SAY IT AIN'T SO: D.B. Sweeney, who became an actor after a college knee injury ended his hopes of playing baseball professionally, insisted on doing his own batting and fielding when he portrayed Shoeless Joe Jackson in John Sayles's new movie, Eight Men Out. "I was determined to do everything as authentically as possible, unlike Gary Cooper, who looked like a stiff during his game scenes in [1942's] The Pride of the Yankees," says Sweeney. He contends that too many movies about the national pastime have struck out with him when it comes to the on-field scenes. "I think it's particularly stupid that filmmakers have traditionally said, 'Yeah, I like baseball, but the movie's not going to be about the intricacies of the game.' I mean, you wouldn't cast an overweight guy with stubble if you were doing a ballet film."
SEOUL FOOD: Loretta Swit went to South Korea recently for an Olympics show. While there, she joined members of the International Fund for Animal Welfare, a group campaigning against the sometimes brutal methods used in Korea for killing dogs and cats, on a visit to Seoul's meat markets. "If these people must eat these animals, which are eaten by wealthy Koreans as a delicacy, then at least the torture should be outlawed. Fortunately, the South Korean government has finally agreed to adopt anticruelty laws thanks to our efforts," the ex-M*A*S*H star says. "Our ultimate aim is to teach the kids that they can also love dogs and cats as pets and not food."
NO KIDDING: Don't expect River Phoenix, the teenage standout in 1986's Stand by Me and current star of Running on Empty, to criticize being an adolescent Hollywood star. "I don't feel I've been deprived of my childhood," says the 18-year-old Phoenix, who has been acting since he was 10. "If I were living the average childhood right now, then I'd feel deprived because I wouldn't be doing this. You know, the grass is always greener on the other side, but you get to a point where you say, 'Sure, [being a normal kid] looks attractive, but you have it good, so just be thankful.' Acting has exposed me to a lot of different things. If I weren't an actor, I'd probably still be in some little town somewhere going to school doing something really average and boring, so I'm happy for now."

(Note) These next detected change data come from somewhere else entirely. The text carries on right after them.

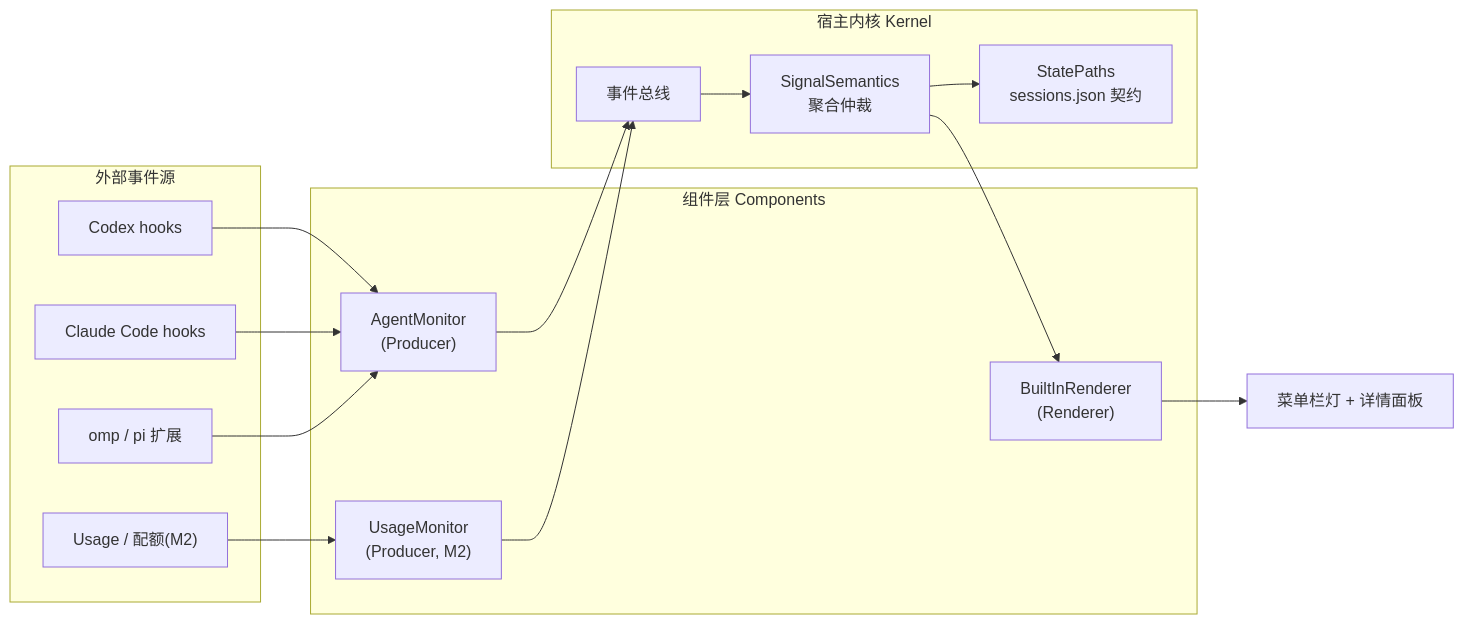
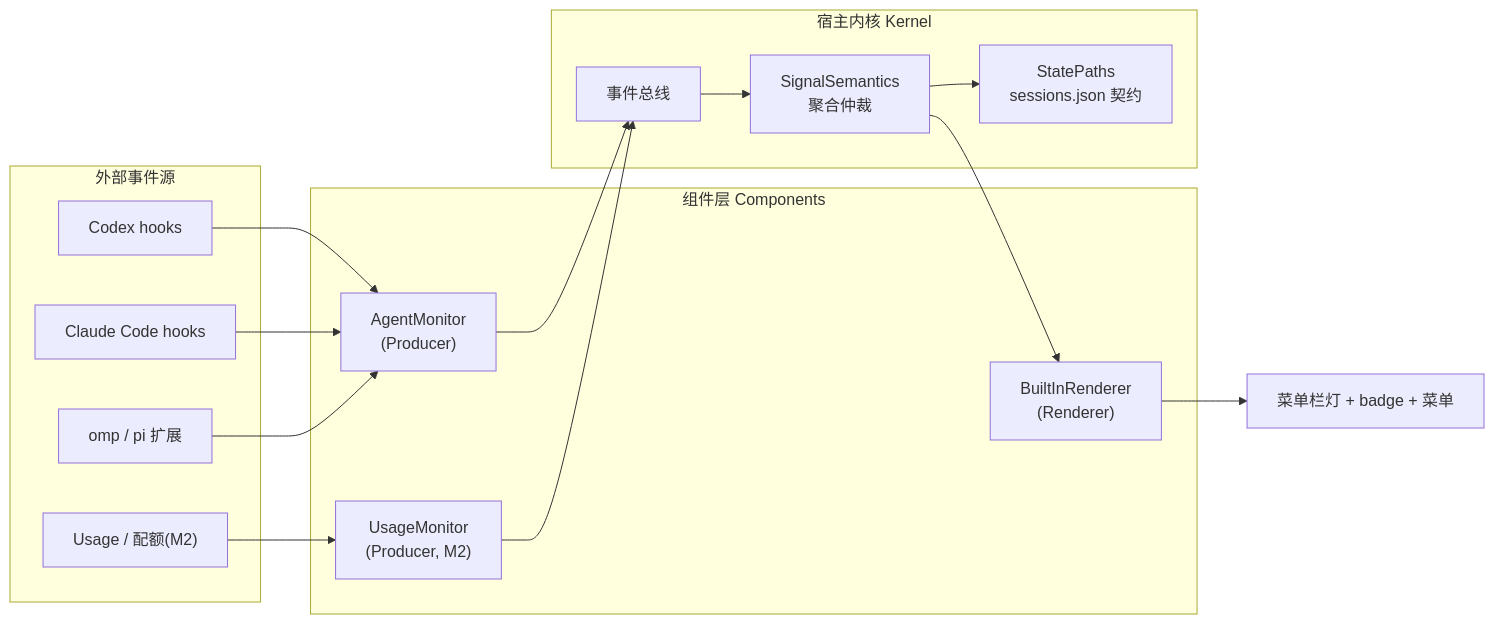
Before and after one commit to qqlzfmn/glow: the diagram in docs/PLUGINS.md, drawn with Mermaid. The commit also changed other lines of this file and 12 other files, not shown here.

````diff
--- a/docs/PLUGINS.md
+++ b/docs/PLUGINS.md
@@ -13,32 +13,32 @@
 ```mermaid
 flowchart LR
     subgraph Sources["外部事件源"]
         CODEX["Codex hooks"]
         CLAUDE["Claude Code hooks"]
         OMP["omp / pi 扩展"]
         USAGE["Usage / 配额(M2)"]
     end
 
     subgraph Components["组件层 Components"]
         AM["AgentMonitor<br/>(Producer)"]
         UR["UsageMonitor<br/>(Producer, M2)"]
         BR["BuiltInRenderer<br/>(Renderer)"]
     end
 
     subgraph Kernel["宿主内核 Kernel"]
         BUS["事件总线"]
         AG["SignalSemantics<br/>聚合仲裁"]
         SP["StatePaths<br/>sessions.json 契约"]
     end
 
     CODEX --> AM
     CLAUDE --> AM
     OMP --> AM
     USAGE --> UR
     AM --> BUS
     UR --> BUS
     BUS --> AG
     AG --> SP
     AG --> BR
-    BR --> UI["菜单栏灯 + 详情面板"]
+    BR --> UI["菜单栏灯 + badge + 菜单"]
 ```
````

TOURIST TRAPPINGS: Unlike his daughter Princess Diana, whose marriage affords her the privacy of Kensington Palace, Highgrove and two other royal digs, cash-poor Edward John Spencer has had to turn his 16th-century house, Althorp, in North-amptonshire, into a tourist attraction. The Earl and wife Raine allow tours of the place, run a gift shop selling souvenirs and rent out its state dining room for parties. Now they are considering renting rooms overnight to tourists, which has led to charges by some that the couple has become too commercial. "If people say silly, snobbish things about that," Spencer told London's Daily Express, " 'Stuff it' is what I say. There's a lot of land and pictures here, but no cash. My father spent his life in the red. We had to sell a Reynolds and a Van Dyck to make this place pay so we can keep on living here, and we have to give parties—and if that includes a party for Tupperware manufacturers, why not?"

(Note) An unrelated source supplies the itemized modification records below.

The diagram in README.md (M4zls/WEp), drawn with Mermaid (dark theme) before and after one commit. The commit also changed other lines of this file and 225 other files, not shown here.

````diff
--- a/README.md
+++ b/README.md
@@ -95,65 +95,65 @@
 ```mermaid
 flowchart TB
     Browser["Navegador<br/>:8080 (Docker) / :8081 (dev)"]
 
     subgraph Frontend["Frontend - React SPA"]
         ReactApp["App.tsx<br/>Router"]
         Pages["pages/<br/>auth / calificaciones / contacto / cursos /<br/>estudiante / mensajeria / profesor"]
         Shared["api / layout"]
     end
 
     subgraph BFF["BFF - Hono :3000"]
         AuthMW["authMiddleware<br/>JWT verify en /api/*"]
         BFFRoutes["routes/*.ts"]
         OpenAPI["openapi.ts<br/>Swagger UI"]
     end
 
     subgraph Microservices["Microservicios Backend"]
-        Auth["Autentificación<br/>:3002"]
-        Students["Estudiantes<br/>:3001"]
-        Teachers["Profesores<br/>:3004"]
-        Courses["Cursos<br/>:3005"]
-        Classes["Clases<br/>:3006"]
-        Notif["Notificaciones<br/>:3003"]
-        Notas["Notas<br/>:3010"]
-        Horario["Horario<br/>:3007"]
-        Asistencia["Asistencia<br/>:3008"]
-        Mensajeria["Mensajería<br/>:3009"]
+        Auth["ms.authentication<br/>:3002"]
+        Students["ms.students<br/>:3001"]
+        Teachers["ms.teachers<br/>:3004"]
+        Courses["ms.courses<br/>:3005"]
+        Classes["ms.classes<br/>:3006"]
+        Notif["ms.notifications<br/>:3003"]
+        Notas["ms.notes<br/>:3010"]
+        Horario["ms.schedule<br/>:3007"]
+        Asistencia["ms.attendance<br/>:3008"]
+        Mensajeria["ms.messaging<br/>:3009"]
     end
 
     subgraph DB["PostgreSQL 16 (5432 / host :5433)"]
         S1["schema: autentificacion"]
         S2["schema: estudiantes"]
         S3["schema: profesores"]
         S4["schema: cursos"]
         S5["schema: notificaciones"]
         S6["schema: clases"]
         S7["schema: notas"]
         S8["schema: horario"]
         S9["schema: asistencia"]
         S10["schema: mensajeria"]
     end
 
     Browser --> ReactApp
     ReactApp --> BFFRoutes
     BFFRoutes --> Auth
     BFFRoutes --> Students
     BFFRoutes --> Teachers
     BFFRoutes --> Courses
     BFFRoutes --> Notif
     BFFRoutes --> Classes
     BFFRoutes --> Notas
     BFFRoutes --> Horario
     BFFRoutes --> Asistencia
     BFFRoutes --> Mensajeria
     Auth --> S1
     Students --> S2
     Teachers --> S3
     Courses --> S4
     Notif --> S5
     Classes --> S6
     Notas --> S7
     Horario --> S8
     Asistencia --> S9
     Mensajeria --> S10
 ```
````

SALAD DAZE: For anyone who has ever lived alone in a big city, Amy Irving's new movie, Crossing Delancey, has a depressingly familiar scene in which her character stops for a lonely take-out dinner at her neighborhood salad bar. "There's a lot of me in there. I remember being single in New York City," says Irving, who falls for pickle man Peter Riegert in the movie and has been married in real life to Steven Spielberg since 1985. "I remember the feeling of being in the salad bar by myself. Actually, I remember more clearly when Campbell's soup came out with Soup-for-One and being too embarrassed to buy it because everyone would know that you were going home alone."